Exercise =>
With the images removed, return every line below exactly as it reads.

Data extract =>
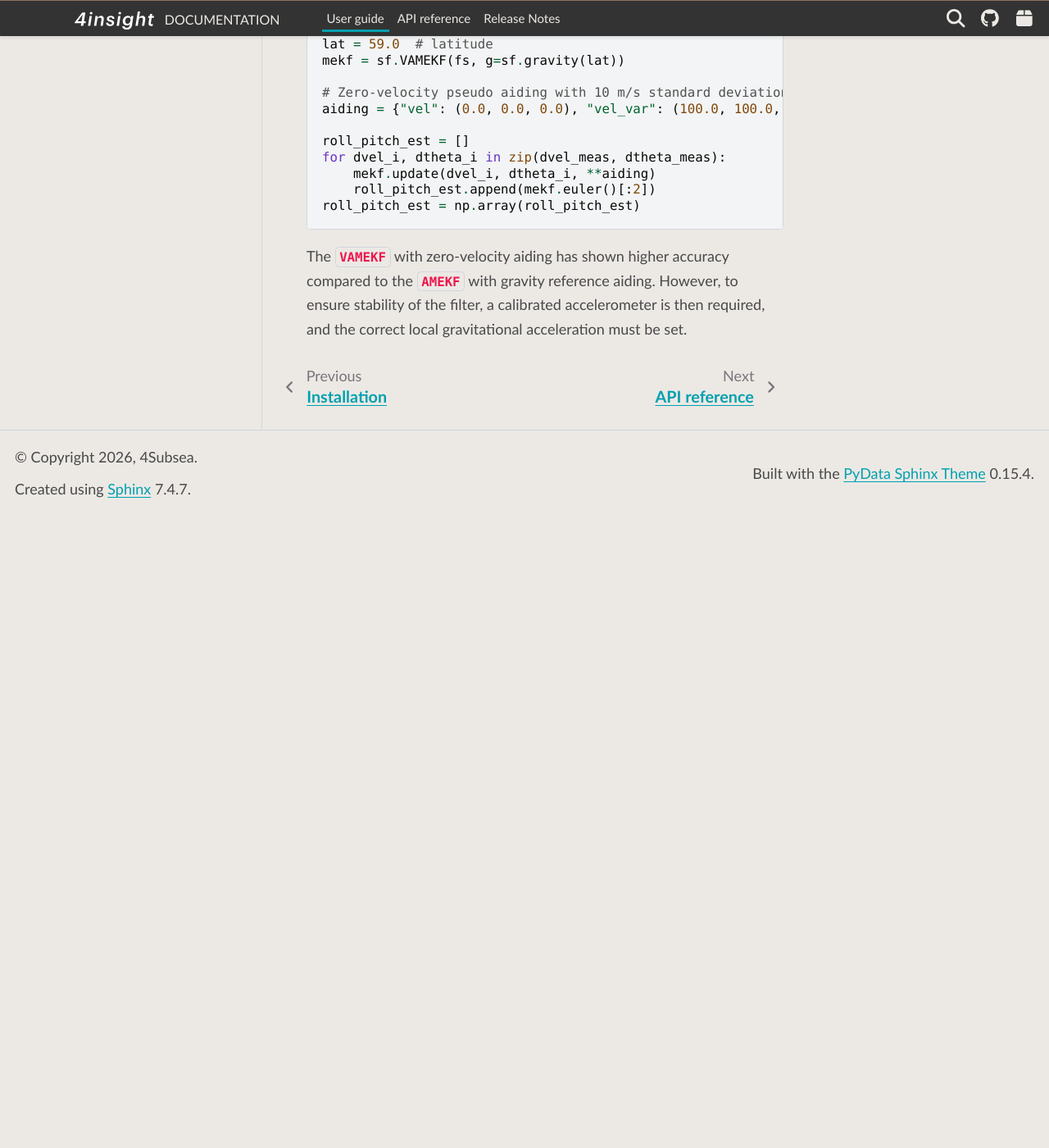
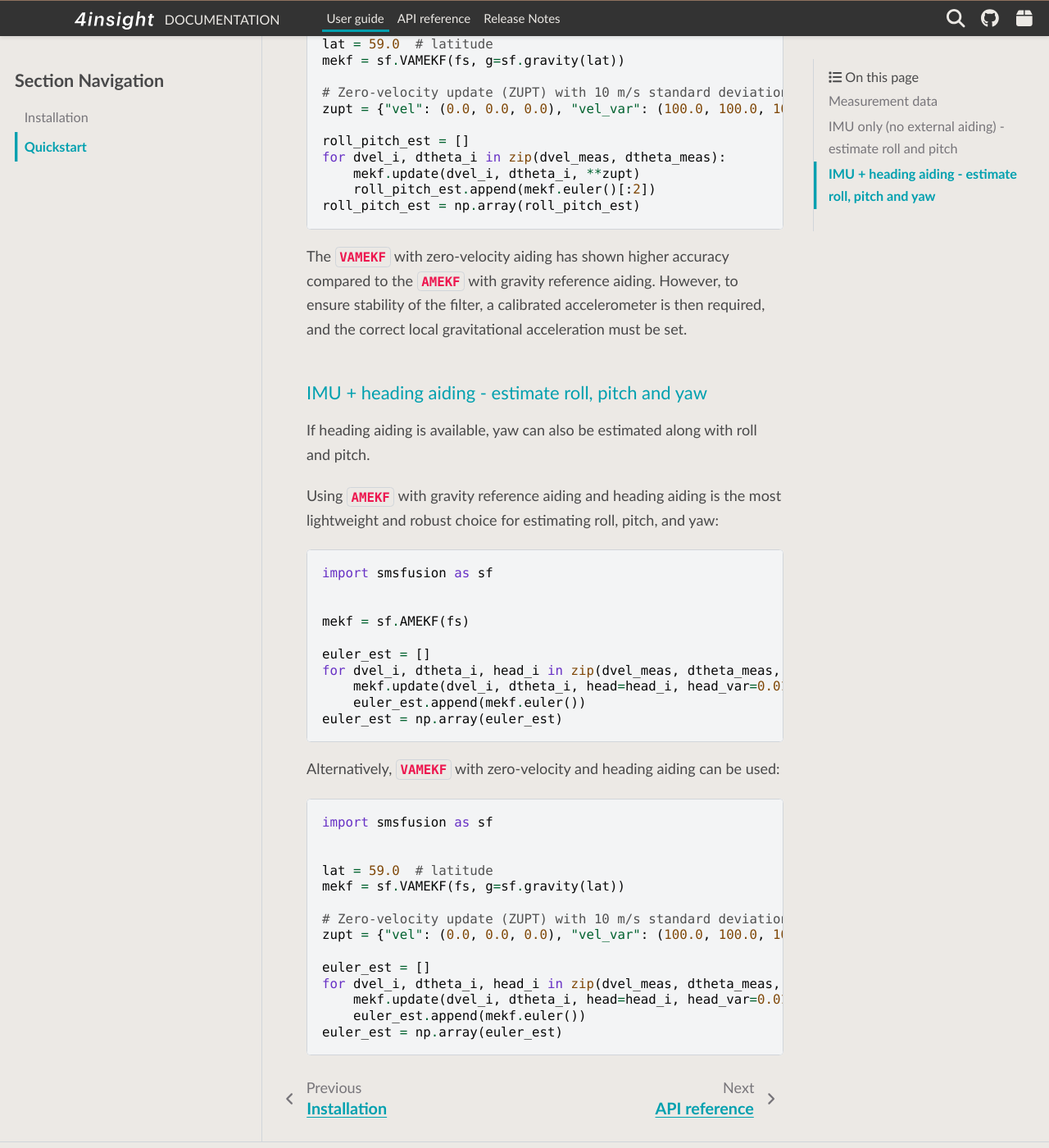
Before and after one commit to 4Subsea/smsfusion-python, a Sphinx documentation site: the page built from docs/user_guide/quickstart.rst, in a window 1280 px wide and 1400 px high, scrolled down 3319 px. Shown: the whole window at 82% size. Built offline with Sphinx 7.4.7 and the PyData theme 0.15.4, drawn with Linux system fonts in a browser that asks for light colours; before the commit the page ends 3949 px from its top, so only the background shows below that; some of the changed text lies outside the part shown.

Commit message:
some changes

```diff
--- a/docs/user_guide/quickstart.rst
+++ b/docs/user_guide/quickstart.rst
@@ -100,8 +100,8 @@
 per second (rad/s). If your measurement data is given in other units, you must account
 for that in other sections of this quickstart guide.
 
-No external aiding - estimate roll and pitch only
--------------------------------------------------
+IMU only (no external aiding) - estimate roll and pitch
+-------------------------------------------------------
 In aiding denied scenarios, where you don't have access to long-term stable aiding
 measurements, only the roll and pitch degrees of freedom can be estimated since
 these are still observable through accelerometer measurements and the known direction
@@ -123,8 +123,7 @@
         roll_pitch_est.append(mekf.euler()[:2])
     roll_pitch_est = np.array(roll_pitch_est)
 
-Alternatively, the :class:`~smsfusion.VAMEKF` with zero-velocity aiding can be
-used:
+Alternatively, :class:`~smsfusion.VAMEKF` with zero-velocity aiding can be used:
 
 .. code-block:: python
 
@@ -134,12 +133,12 @@
     lat = 59.0  # latitude
     mekf = sf.VAMEKF(fs, g=sf.gravity(lat))
 
-    # Zero-velocity pseudo aiding with 10 m/s standard deviation
-    aiding = {"vel": (0.0, 0.0, 0.0), "vel_var": (100.0, 100.0, 100.0)}
+    # Zero-velocity update (ZUPT) with 10 m/s standard deviation
+    zupt = {"vel": (0.0, 0.0, 0.0), "vel_var": (100.0, 100.0, 100.0)}
 
     roll_pitch_est = []
     for dvel_i, dtheta_i in zip(dvel_meas, dtheta_meas):
-        mekf.update(dvel_i, dtheta_i, **aiding)
+        mekf.update(dvel_i, dtheta_i, **zupt)
         roll_pitch_est.append(mekf.euler()[:2])
     roll_pitch_est = np.array(roll_pitch_est)
 
@@ -147,3 +146,44 @@
 compared to the :class:`~smsfusion.AMEKF` with gravity reference aiding. However,
 to ensure stability of the filter, a calibrated accelerometer is then required,
 and the correct local gravitational acceleration must be set.
+
+
+IMU + heading aiding - estimate roll, pitch and yaw
+---------------------------------------------------
+If heading aiding is available, yaw can also be estimated along with roll and pitch.
+
+Using :class:`~smsfusion.AMEKF` with gravity reference aiding and heading aiding
+is the most lightweight and robust choice for estimating roll, pitch, and yaw:
+
+.. code-block:: python
+
+    import smsfusion as sf
+
+
+    mekf = sf.AMEKF(fs)
+
+    euler_est = []
+    for dvel_i, dtheta_i, head_i in zip(dvel_meas, dtheta_meas, head_meas):
+        mekf.update(dvel_i, dtheta_i, head=head_i, head_var=0.01**2)
+        euler_est.append(mekf.euler())
+    euler_est = np.array(euler_est)
+
+Alternatively, :class:`~smsfusion.VAMEKF` with zero-velocity and heading aiding
+can be used:
+
+.. code-block:: python
+
+    import smsfusion as sf
+
+
+    lat = 59.0  # latitude
+    mekf = sf.VAMEKF(fs, g=sf.gravity(lat))
+
+    # Zero-velocity update (ZUPT) with 10 m/s standard deviation
+    zupt = {"vel": (0.0, 0.0, 0.0), "vel_var": (100.0, 100.0, 100.0)}
+
+    euler_est = []
+    for dvel_i, dtheta_i, head_i in zip(dvel_meas, dtheta_meas, head_meas):
+        mekf.update(dvel_i, dtheta_i, head=head_i, head_var=0.01**2, **zupt)
+        euler_est.append(mekf.euler())
+    euler_est = np.array(euler_est)
```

Reply to the exercise =>
Before and after one commit to 4Subsea/smsfusion-python, a Sphinx documentation site: the page built from docs/user_guide/quickstart.rst, in a window 1280 px wide and 1400 px high, scrolled down 3319 px. Shown: the whole window at 82% size. Built offline with Sphinx 7.4.7 and the PyData theme 0.15.4, drawn with Linux system fonts in a browser that asks for light colours; before the commit the page ends 3949 px from its top, so only the background shows below that; some of the changed text lies outside the part shown.

Commit message:
some changes

```diff
--- a/docs/user_guide/quickstart.rst
+++ b/docs/user_guide/quickstart.rst
@@ -100,8 +100,8 @@
 per second (rad/s). If your measurement data is given in other units, you must account
 for that in other sections of this quickstart guide.
 
-No external aiding - estimate roll and pitch only
--------------------------------------------------
+IMU only (no external aiding) - estimate roll and pitch
+-------------------------------------------------------
 In aiding denied scenarios, where you don't have access to long-term stable aiding
 measurements, only the roll and pitch degrees of freedom can be estimated since
 these are still observable through accelerometer measurements and the known direction
@@ -123,8 +123,7 @@
         roll_pitch_est.append(mekf.euler()[:2])
     roll_pitch_est = np.array(roll_pitch_est)
 
-Alternatively, the :class:`~smsfusion.VAMEKF` with zero-velocity aiding can be
-used:
+Alternatively, :class:`~smsfusion.VAMEKF` with zero-velocity aiding can be used:
 
 .. code-block:: python
 
@@ -134,12 +133,12 @@
     lat = 59.0  # latitude
     mekf = sf.VAMEKF(fs, g=sf.gravity(lat))
 
-    # Zero-velocity pseudo aiding with 10 m/s standard deviation
-    aiding = {"vel": (0.0, 0.0, 0.0), "vel_var": (100.0, 100.0, 100.0)}
+    # Zero-velocity update (ZUPT) with 10 m/s standard deviation
+    zupt = {"vel": (0.0, 0.0, 0.0), "vel_var": (100.0, 100.0, 100.0)}
 
     roll_pitch_est = []
     for dvel_i, dtheta_i in zip(dvel_meas, dtheta_meas):
-        mekf.update(dvel_i, dtheta_i, **aiding)
+        mekf.update(dvel_i, dtheta_i, **zupt)
         roll_pitch_est.append(mekf.euler()[:2])
     roll_pitch_est = np.array(roll_pitch_est)
 
@@ -147,3 +146,44 @@
 compared to the :class:`~smsfusion.AMEKF` with gravity reference aiding. However,
 to ensure stability of the filter, a calibrated accelerometer is then required,
 and the correct local gravitational acceleration must be set.
+
+
+IMU + heading aiding - estimate roll, pitch and yaw
+---------------------------------------------------
+If heading aiding is available, yaw can also be estimated along with roll and pitch.
+
+Using :class:`~smsfusion.AMEKF` with gravity reference aiding and heading aiding
+is the most lightweight and robust choice for estimating roll, pitch, and yaw:
+
+.. code-block:: python
+
+    import smsfusion as sf
+
+
+    mekf = sf.AMEKF(fs)
+
+    euler_est = []
+    for dvel_i, dtheta_i, head_i in zip(dvel_meas, dtheta_meas, head_meas):
+        mekf.update(dvel_i, dtheta_i, head=head_i, head_var=0.01**2)
+        euler_est.append(mekf.euler())
+    euler_est = np.array(euler_est)
+
+Alternatively, :class:`~smsfusion.VAMEKF` with zero-velocity and heading aiding
+can be used:
+
+.. code-block:: python
+
+    import smsfusion as sf
+
+
+    lat = 59.0  # latitude
+    mekf = sf.VAMEKF(fs, g=sf.gravity(lat))
+
+    # Zero-velocity update (ZUPT) with 10 m/s standard deviation
+    zupt = {"vel": (0.0, 0.0, 0.0), "vel_var": (100.0, 100.0, 100.0)}
+
+    euler_est = []
+    for dvel_i, dtheta_i, head_i in zip(dvel_meas, dtheta_meas, head_meas):
+        mekf.update(dvel_i, dtheta_i, head=head_i, head_var=0.01**2, **zupt)
+        euler_est.append(mekf.euler())
+    euler_est = np.array(euler_est)
```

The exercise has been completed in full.